Action item -
Your copy should match the records below exactly, except for the pictures.

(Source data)
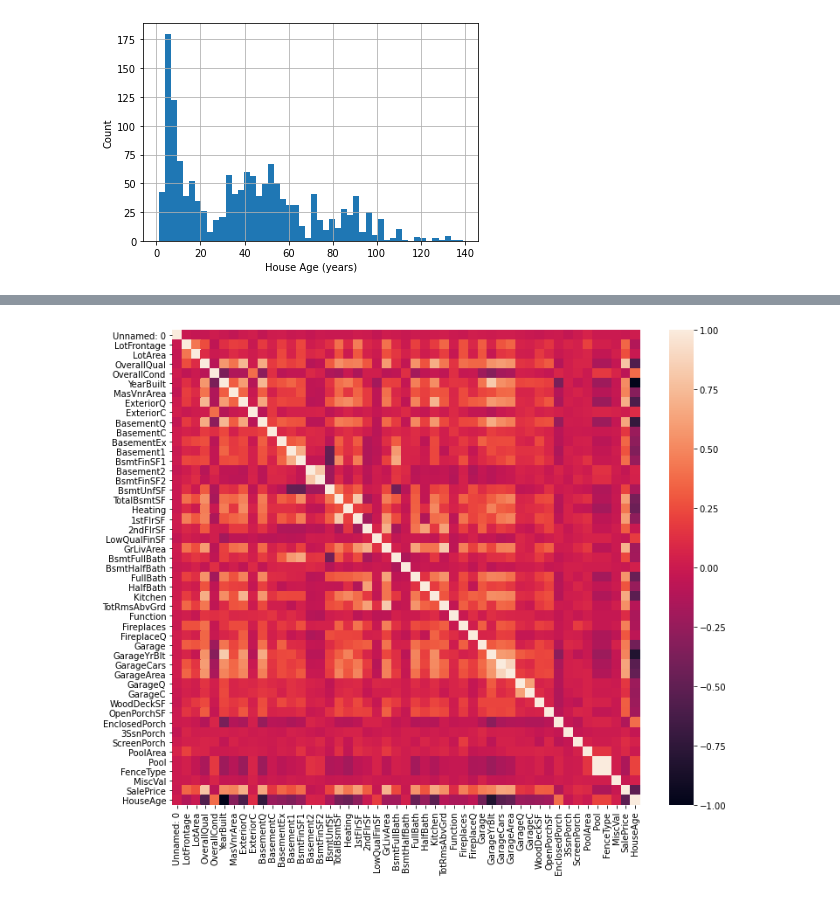
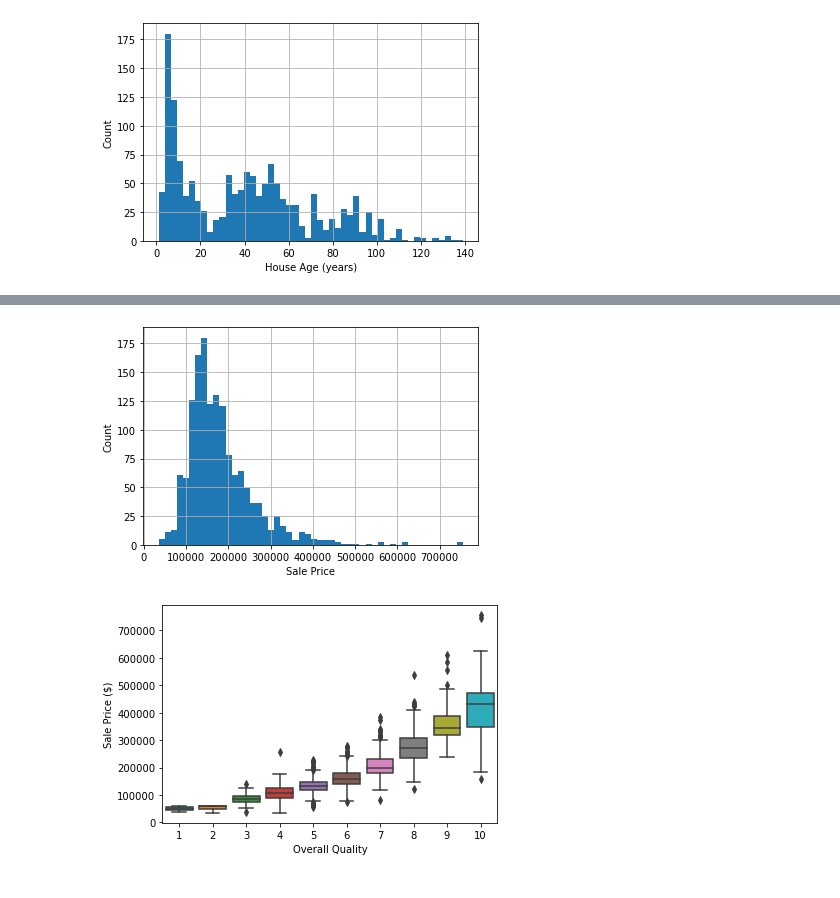
Before and after one commit to smaxwell953/Springboard_DSC_Career_Track, a Jupyter notebook: Capstone 2/Exploratory Data Analysis.ipynb, the cells around one changed output, grey strips where cells are left out. Cells and saved outputs as stored; diff of their text form; code cells hidden in the pictures.

```diff
--- a/Capstone 2/Exploratory Data Analysis.ipynb
+++ b/Capstone 2/Exploratory Data Analysis.ipynb
@@ -59,7 +84,16 @@ plt.ylabel('Count');
-# %%
-#correlation matrix (corr function)
-plt.subplots(figsize=(12,10))
-sns.heatmap(housing.corr());
-# %% [output]
-[figure, removed]
+# %%
+housing.SalePrice.hist(bins=50)
+plt.xlabel('Sale Price ($)')
+plt.ylabel('Count');
+# %% [output]
+[figure, added]
+# %%
+#box plots
+_ = sns.boxplot(x='OverallQual', y='SalePrice', data=housing)
+_ = plt.xlabel('Overall Quality')
+_ = plt.ylabel('Sale Price ($)')
+
+plt.show()
+# %% [output]
+[figure, added]
 # %%
```
Also changed, not shown: parts of 8 cells of this notebook.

Finished exercise -
Before and after one commit to smaxwell953/Springboard_DSC_Career_Track, a Jupyter notebook: Capstone 2/Exploratory Data Analysis.ipynb, the cells around one changed output, grey strips where cells are left out. Cells and saved outputs as stored; diff of their text form; code cells hidden in the pictures.

```diff
--- a/Capstone 2/Exploratory Data Analysis.ipynb
+++ b/Capstone 2/Exploratory Data Analysis.ipynb
@@ -59,7 +84,16 @@ plt.ylabel('Count');
-# %%
-#correlation matrix (corr function)
-plt.subplots(figsize=(12,10))
-sns.heatmap(housing.corr());
-# %% [output]
-[figure, removed]
+# %%
+housing.SalePrice.hist(bins=50)
+plt.xlabel('Sale Price ($)')
+plt.ylabel('Count');
+# %% [output]
+[figure, added]
+# %%
+#box plots
+_ = sns.boxplot(x='OverallQual', y='SalePrice', data=housing)
+_ = plt.xlabel('Overall Quality')
+_ = plt.ylabel('Sale Price ($)')
+
+plt.show()
+# %% [output]
+[figure, added]
 # %%
```
Also changed, not shown: parts of 8 cells of this notebook.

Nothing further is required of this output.